Hynes has recently been notified his company lost out on a contract with Suncor for a month of work, set for later this year.
The contract instead went to Subsea7 which, he said, plan to bring in a hyperbaric support unit from another country for the job.
Subsea7 was also the company responsible for handling the tender process, he said, suggesting the company found a way to simply award the contract to itself.
Sea-Force lost the contract on “a commercial basis.” Subsea7, with its 75 employees based in St. John’s, reportedly offered the service at a much better price.
Hynes does not believe the proper service could be provided at a better price if the required equipment has to be brought in.
“They have to go where this system is to somewhere in the world now, take it all apart, lift it with a crane, put it on a truck, bring it to their vessel somewhere in the U.K., put it on the vessel, bring it across here, take it off their vessel, set up a place in Bay Bulls outside with a big crane, put all this together, commission and test it, have it there for 30 days, take it all apart and ship it back, which takes two to three weeks,” he said.
“And they can do that for 50 per cent less than what I can do it here?
He has gone to the Canada-Newfoundland and Labrador Offshore Petroleum Board (CNLOPB) and accused the company of intentionally lowballing the cost of service.
“We follow up on all complaints and are following up with the operator, Suncor,” a representative for the board has confirmed.
Subsea7 is standing by the award.
“All available suppliers of hyperbaric reception facilities were given an opportunity to bid on a full and fair basis,” Stephen Henley, managing director for Subsea7 in Canada, said when reached about the complaints.
“Subsea7 took great strides to ensure a fair and equitable process. Firstly, a protocol for bid submissions and analysis was established between Subsea7 and Suncor. Secondly, within Subsea7, the bid analysis was completely isolated from the tendering process; as such, all bids were subject to the same rigorous confidentiality requirements. And thirdly, Subsea7 was required to submit its proposal to Suncor two days in advance of its competitors’ bids to ensure integrity of the process,” he said.

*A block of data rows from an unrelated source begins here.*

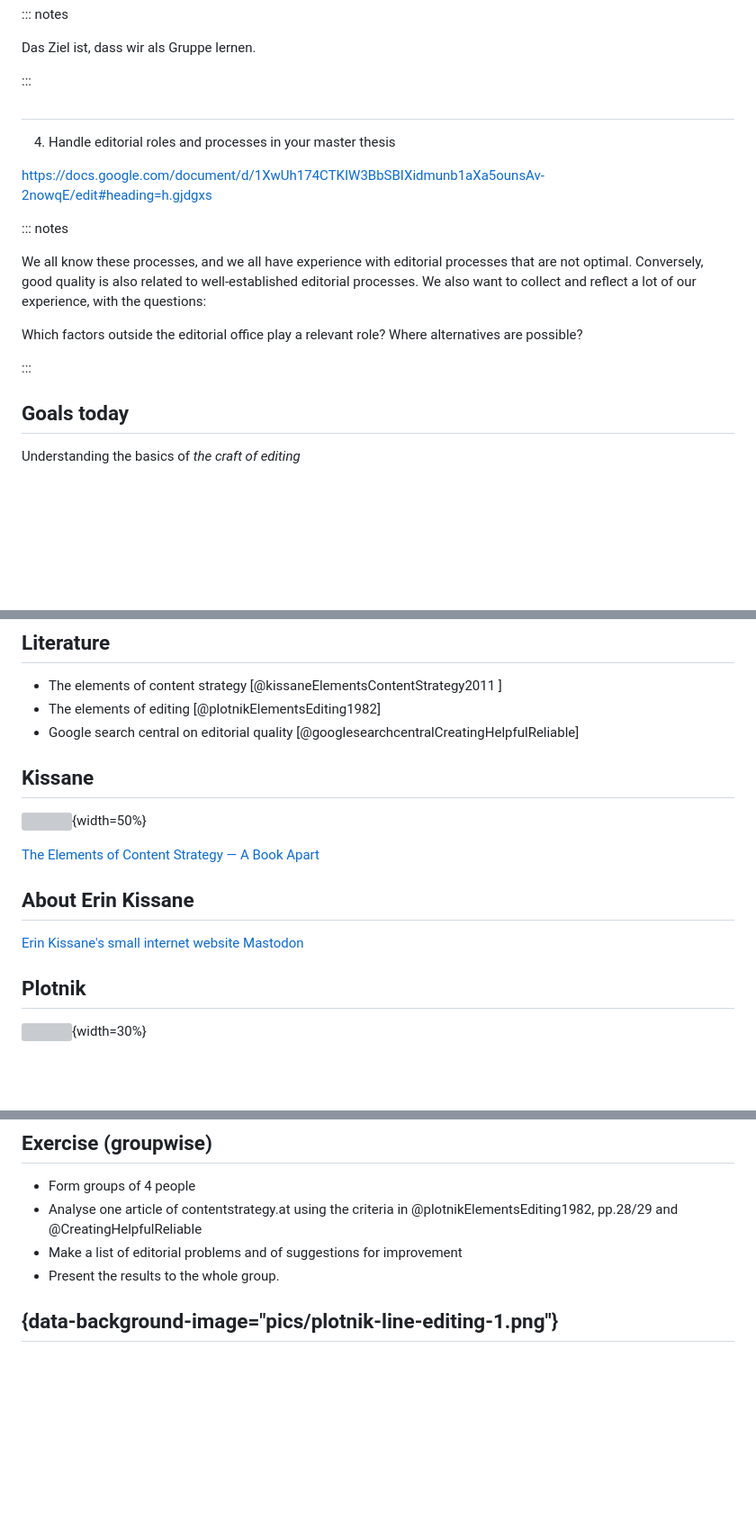
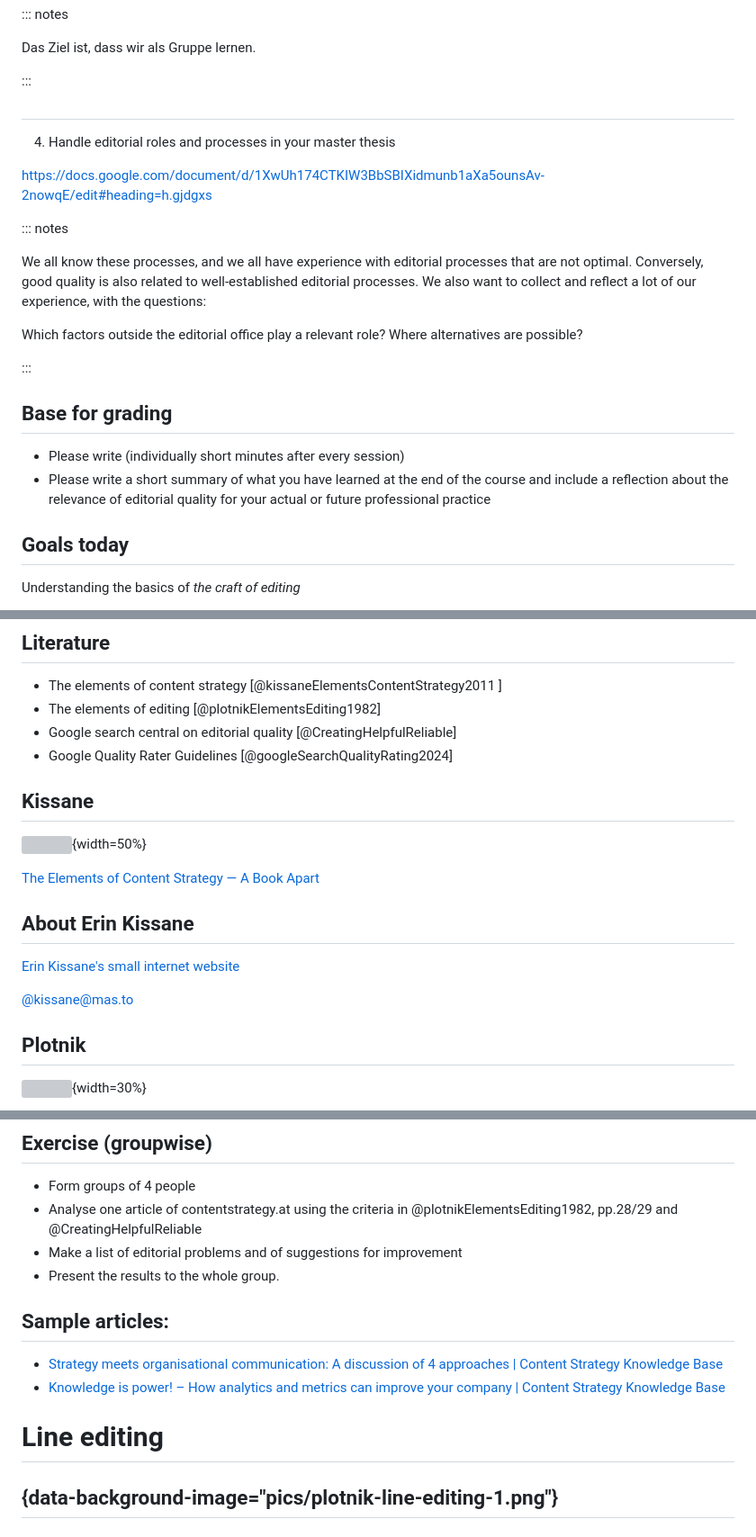
Before and after one commit to heinzwittenbrink/slides-editorial-processes, a Markdown page: lecture-1.md, 3 parts joined by grey strips. Shown at 90% size. Drawn GitHub-style; blank space fills up the shorter version; grey boxes are pictures that could not be loaded.

Commit message:
presentation for thursday

```diff
--- a/lecture-1.md
+++ b/lecture-1.md
@@ -27,6 +27,7 @@ Das Ziel ist, dass wir als Gruppe lernen.
 
 :::
 
+
 ##
 
 4. Handle editorial roles and processes in your master thesis
@@ -41,6 +42,11 @@ Which factors outside the editorial office play a relevant role?
 Where alternatives are possible?
 
 :::
+
+## Base for grading
+
+- Please write (individually short minutes after every session)
+- Please write  a short summary of what you have learned at the end of the course and include a reflection about the relevance of editorial quality for your actual or future professional practice
 
 ## Goals today
 
@@ -126,7 +132,8 @@ Understanding the basics of *the craft of editing*
 
 - The elements of content strategy [@kissaneElementsContentStrategy2011 ]
 - The elements of editing [@plotnikElementsEditing1982]
-- Google search central on editorial quality [@googlesearchcentralCreatingHelpfulReliable]
+- Google search central on editorial quality [@CreatingHelpfulReliable]
+- Google Quality Rater Guidelines [@googleSearchQualityRating2024]
 
 
 ## Kissane
@@ -138,7 +145,8 @@ Understanding the basics of *the craft of editing*
 ## About Erin Kissane
 
 [Erin Kissane's small internet website](https://erinkissane.com/ "Erin Kissane's small internet website")
-[Mastodon](@kissane@mas.to)
+
+[\@kissane\@mas.to](https://graz.social/@kissane@mas.to "Erin Kissane - graz.social")
 
 
 
@@ -309,6 +316,13 @@ Understanding the basics of *the craft of editing*
 - Make a list of editorial problems and of suggestions for improvement
 - Present the results to the whole group.
 
+## Sample articles:
+
+- [Strategy meets organisational communication: A discussion of 4 approaches | Content Strategy Knowledge Base](https://www.contentstrategy.at/lecture-reports/strategy-meets-organisational-communication-a-discussion-of-4-approaches)
+- [Knowledge is power! – How analytics and metrics can improve your company | Content Strategy Knowledge Base](https://www.contentstrategy.at/lecture-reports/knowledge-is-power-how-analysis-and-metrics-can-improve-your-company "Knowledge is power! – How analytics and metrics can improve your company | Content Strategy Knowledge Base")
+
+
+# Line editing
 
 ## {data-background-image="pics/plotnik-line-editing-1.png"}
 
```
Also changed, not shown: other parts of lecture-1.md (+5 -2 lines).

Suncor performed its own review of the proposals, including one from a third bidder, Unique Group.
“Suncor applied due diligence oversight to ensure the integrity of the Subsea7 bid process for (hyperbaric) services and is satisfied that it was not only a fair competitive bid process, but that the most competitive bid was selected,” stated Suncor spokesman John Downton.
“The regulator, CNLOPB, was advised of the process and outcome and it raised no objections,” he added.
He said Subsea7’s dive support vessels, with hyperbaric units, are “globally-based and are internationally mobile,” speaking to the challenge on cost.
Penalized for complaint
Yet Hynes said he believes his company is being penalized for making a complaint to the CNLOPB in 2013, on an issue also relating to fair contracting.
As of mid-September 2013, the board found the process used in contracting for hyperbaric facilities in that case was “not entirely consistent with the full and fair opportunity provisions of the legislation,” according to a letter sent from the board to Hynes.
Minister knows about dispute
Meanwhile, Minister of Natural Resources Derrick Dalley is aware of the contracting dispute.
“Officials from the Department of Natural Resources have been in contact with the CNLOPB and Suncor, and are continuing their review of the complaint made by Sea-Force Hyperbaric,” a spokeswoman for the province said via email.
“The requirement for full and fair opportunity for local companies is a significant commitment in the Atlantic Accord, and we expect all operators to meet this condition. More importantly, the safety of people engaged in our offshore petroleum industry is our highest priority.”
Hynes said Sea-Force continues to seek other offshore support contracts for now, but he is also looking at relocating the company’s hyperbaric facility. If not feasible, with little buy-in by the operators active offshore Newfoundland and Labrador, his novelty “For Sale” sign will become fact.